Early voting starts tomorrow. On the back of our ballots in Raleigh is the question of whether the City should be allowed to borrow $80 million for various community development and housing programs.

This so-called Affordable Housing bond issue has become controversial because of the city’s track record in housing programs to date, which can be summarized as follows:

        • We build — actually, we subsidize — “affordable” housing for moderate-income households who need a bit of help “affording” the market-rate housing that developers ordinarily supply.
        • We do NOT attempt to produce housing for low-income households because, well, it would cost much more per housing unit to install poor people in a home than to install not-so-poor people in a home.

There are exceptions, of course. But in general, the above is what Raleigh does. We don’t attempt to assist those whose need for housing is the greatest. We assist others who are easier to help.

Livable Raleigh has not taken a position on the bond question. We do observe that the Greater Raleigh Chamber of Commerce is for it, and by a 7-1 margin, the City Council is for it. 


We published Bob Geary’s thoughts on the bond issue earlier —  they are here.  He’s not a fan.

Today, the Wake County Housing Justice Coalition issued a statement opposing the bond issue. We share it with you below.

“The Wake County Housing Justice Coalition recommends that voters in Raleigh reject City Council’s proposed $80 million housing bond, which is on the Nov. 3 election ballot. We do so in the conviction that the bond program, though labeled “affordable housing,” is intended primarily to assist moderate-income households instead of the low-income households who find themselves in a housing crisis.

“Our analysis is that, of the $80 million to be spent, just $16 million is targeted to those with the greatest need for housing assistance, which according to the city’s own Consolidated Housing Plan are residents and households with incomes 30% or less of the Area Median Income* (AMI).

“The Plan states that 16,685 households in Raleigh with incomes of 30% AMI or below currently pay more than half their income in rent.

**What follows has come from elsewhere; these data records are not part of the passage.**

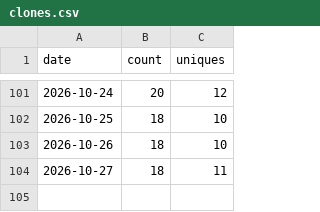
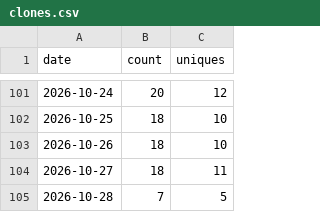
Before and after one commit to Kr1sCode/proxmox-autosnap, a CSV file: .github/traffic/clones.csv, drawn as a sheet; only a part is shown, gaps mark what is left out.

```diff
--- a/.github/traffic/clones.csv
+++ b/.github/traffic/clones.csv
@@ -104 +104,2 @@ date,count,uniques
 2026-10-27,18,11
+2026-10-28,7,5
```
Also changed, not shown: .github/traffic/views.csv.
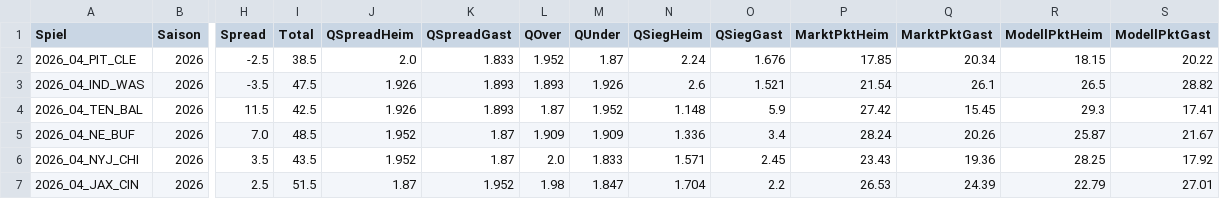
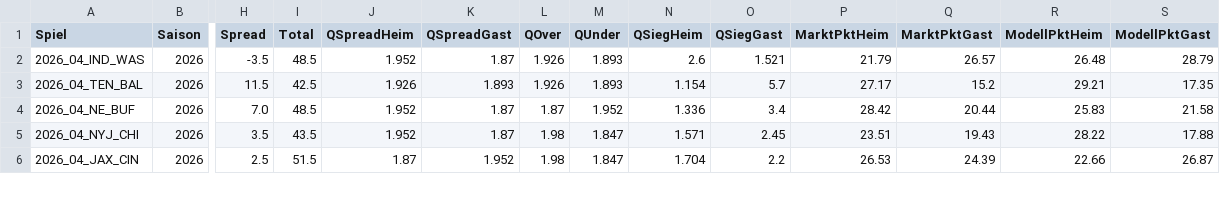
Before and after one commit to gobitodic0007-hash/Wettmodell, a CSV file: daten/nfl-spiele.csv, drawn as a sheet; only a part is shown, gaps mark what is left out; removed rows and columns are numbered as before the commit, all else as after; rows hold the shown columns only; the diff covers the shown part only; the diff names each change by its address in the sheet, - before the commit and + after, or states it on an @@ line.

```diff
--- a/daten/nfl-spiele.csv
+++ b/daten/nfl-spiele.csv
-row 2: 2026_04_PIT_CLE | 2026 | -2.5 | 38.5 | 2.0 | 1.833 | 1.952 | 1.87 | 2.24 | 1.676 | 17.85 | 20.34 | 18.15 | 20.22
-I2 (Total): 47.5
+I2 (Total): 48.5
-J2 (QSpreadHeim): 1.926
+J2 (QSpreadHeim): 1.952
-K2 (QSpreadGast): 1.893
+K2 (QSpreadGast): 1.87
-L2 (QOver): 1.893
+L2 (QOver): 1.926
-M2 (QUnder): 1.926
+M2 (QUnder): 1.893
-P2 (MarktPktHeim): 21.54
+P2 (MarktPktHeim): 21.79
-Q2 (MarktPktGast): 26.1
+Q2 (MarktPktGast): 26.57
-R2 (ModellPktHeim): 26.5
+R2 (ModellPktHeim): 26.48
-S2 (ModellPktGast): 28.82
+S2 (ModellPktGast): 28.79
-L3 (QOver): 1.87
+L3 (QOver): 1.926
-M3 (QUnder): 1.952
+M3 (QUnder): 1.893
-N3 (QSiegHeim): 1.148
+N3 (QSiegHeim): 1.154
-O3 (QSiegGast): 5.9
+O3 (QSiegGast): 5.7
-P3 (MarktPktHeim): 27.42
+P3 (MarktPktHeim): 27.17
-Q3 (MarktPktGast): 15.45
+Q3 (MarktPktGast): 15.2
-R3 (ModellPktHeim): 29.3
+R3 (ModellPktHeim): 29.21
-S3 (ModellPktGast): 17.41
+S3 (ModellPktGast): 17.35
-L4 (QOver): 1.909
+L4 (QOver): 1.87
-M4 (QUnder): 1.909
+M4 (QUnder): 1.952
-P4 (MarktPktHeim): 28.24
+P4 (MarktPktHeim): 28.42
-Q4 (MarktPktGast): 20.26
+Q4 (MarktPktGast): 20.44
-R4 (ModellPktHeim): 25.87
+R4 (ModellPktHeim): 25.83
-S4 (ModellPktGast): 21.67
+S4 (ModellPktGast): 21.58
-L5 (QOver): 2.0
+L5 (QOver): 1.98
-M5 (QUnder): 1.833
+M5 (QUnder): 1.847
-P5 (MarktPktHeim): 23.43
+P5 (MarktPktHeim): 23.51
-Q5 (MarktPktGast): 19.36
+Q5 (MarktPktGast): 19.43
-R5 (ModellPktHeim): 28.25
+R5 (ModellPktHeim): 28.22
-S5 (ModellPktGast): 17.92
+S5 (ModellPktGast): 17.88
-R6 (ModellPktHeim): 22.79
+R6 (ModellPktHeim): 22.66
-S6 (ModellPktGast): 27.01
+S6 (ModellPktGast): 26.87
```
Also changed, not shown: 50 edited cells elsewhere in this file, daten/nfl-linien.csv, daten/nfl-td.csv, 5 other files.
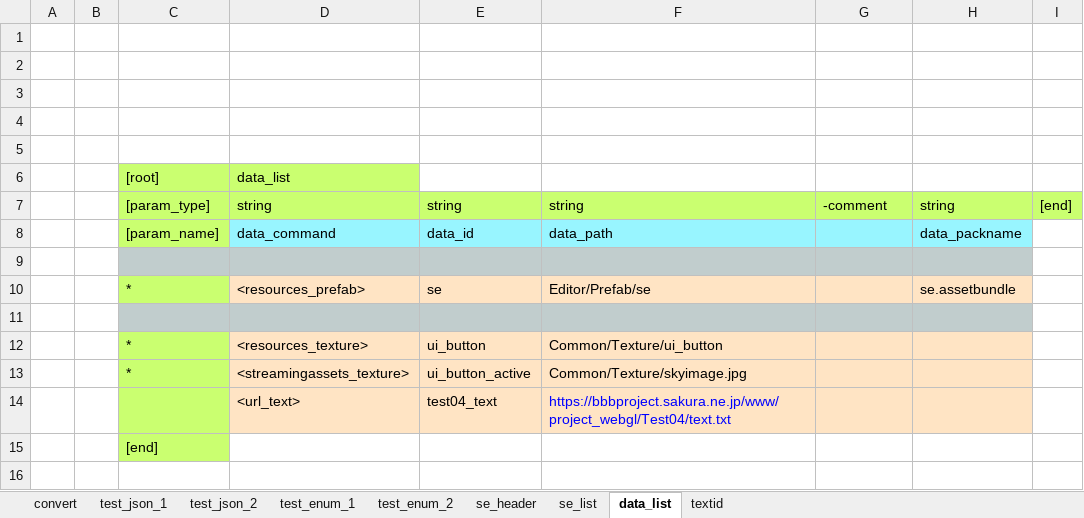
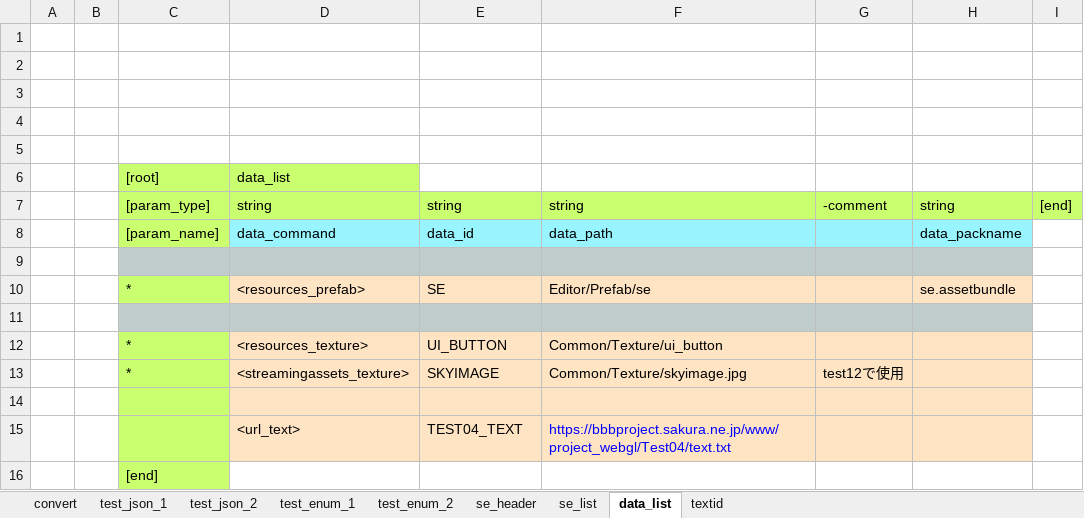
Before and after one commit to bluebackblue/fee_project, an Excel workbook: unity_2018_3/Assets/Editor/Excel/excel.xlsx, sheet data_list, drawn as a sheet; values as stored, in another font and other column widths than the file's, no borders; addresses are those after the commit; the diff names each change by its address in the sheet, - before the commit and + after, or states it on an @@ line.

Commit message:
data

```diff
--- a/unity_2018_3/Assets/Editor/Excel/excel.xlsx (sheet data_list)
+++ b/unity_2018_3/Assets/Editor/Excel/excel.xlsx (sheet data_list)
-E10: se
+E10: SE
-E12: ui_button
+E12: UI_BUTTON
-E13: ui_button_active
+E13: SKYIMAGE
-G13: (empty)
+G13: test12で使用
+row 14: (empty)
-E15: test04_text
+E15: TEST04_TEXT
```
Also changed, not shown: sheet convert, unity_2018_4/Assets/Editor/Excel/excel.xlsx, unity_2019_1/Assets/Editor/Excel/excel.xlsx, 33 other files.
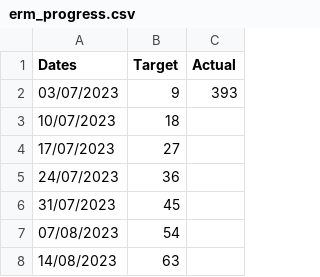
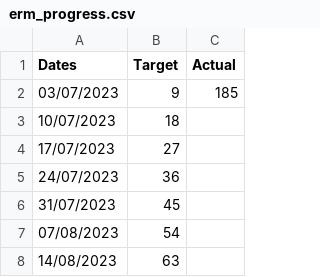
Before and after one commit to joeyclemens/cohbra-2, a CSV file: progress/erm_progress.csv, drawn as a sheet; only a part is shown.

Commit message:
Update erm_progress.csv

```diff
--- a/progress/erm_progress.csv
+++ b/progress/erm_progress.csv
@@ -1,3 +1,3 @@
 Dates,Target,Actual
-03/07/2023,9,393
+03/07/2023,9,185
 10/07/2023,18,
```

“This, above all, IS the affordable housing crisis in Raleigh.

“Unfortunately, the bond program fails to address it. 


“Here are the facts:

      • Raleigh currently spends about $9 million a year** to subsidize housing for moderate-income households, generally defined as having incomes up to 60% of AMI, and up to 80% in some cases. The money comes from the “Penny for Housing” property tax and annual Community Development Block Grant funding from Washington. None of it is bond money.
      • Council’s proposal for the bond, if it passes, is that a substantial portion of the $80 million would also be used to assist moderate-income households. The exact figure is unknowable because Council has failed to establish clear policy directives.
      • Low-income households benefit very little from current Raleigh housing programs; even so, just $16 million of the $80 million bond plan is specifically focused on low-income needs.
      • Most of Raleigh’s spending to help moderate-income households takes the form of subsidies to developers building market-rate housing. The bond package would add to these subsidies.

“We believe it is a failure of leadership, and a slap in the face of Raleigh’s stated efforts to achieve equity in our programs, to expand help for those who have more while short-changing those who have less.


 “Proponents of the bond, while conceding that it doesn’t do enough for those in the greatest need, argue that it is “better than nothing.” But is it? Raleigh’s last housing bond issue passed in 2011. If this one passes, we may not get another chance in this decade to pass a truly progressive bond package.

“On the other hand, if this weak bond fails, City Council should go back to the drawing board immediately and put together a plan worth voting for in time for the 2021 elections—one that targets the needs of those earning 30% of AMI and below.

“A progressive plan would include:

      • Detailed policy commitments to aid low-income households and individuals.
      • Policy reforms to stem the ongoing gentrification of historically low-income African-American communities.
      • An oversight committee, with representation from impacted communities, to monitor spending for all city housing programs.

“Moderate-income households merit help. But they don’t merit the lion’s share of city funding while low-income folks go begging.

“The ‘better than nothing’ attitude is not only NOT better, it’s what holds us back from doing what’s right.

“Regardless of how the bond referendum turns out, our Coalition is committed to stay in the fight for housing justice.”



* Annual median income in the Raleigh-Cary metro is $94,100 a year for a family of 4.

** Over the past 5 years, according to the city’s Department of Housing and Neighborhoods, data, Raleigh spent some $46 million to subsidize the construction of 2,809 apartment units. Of the total, 2,390 units were targeted at the moderate-income range (60-70% AMI). Just 87 units were intended to be affordable by our lowest-income families (30% AMI or less).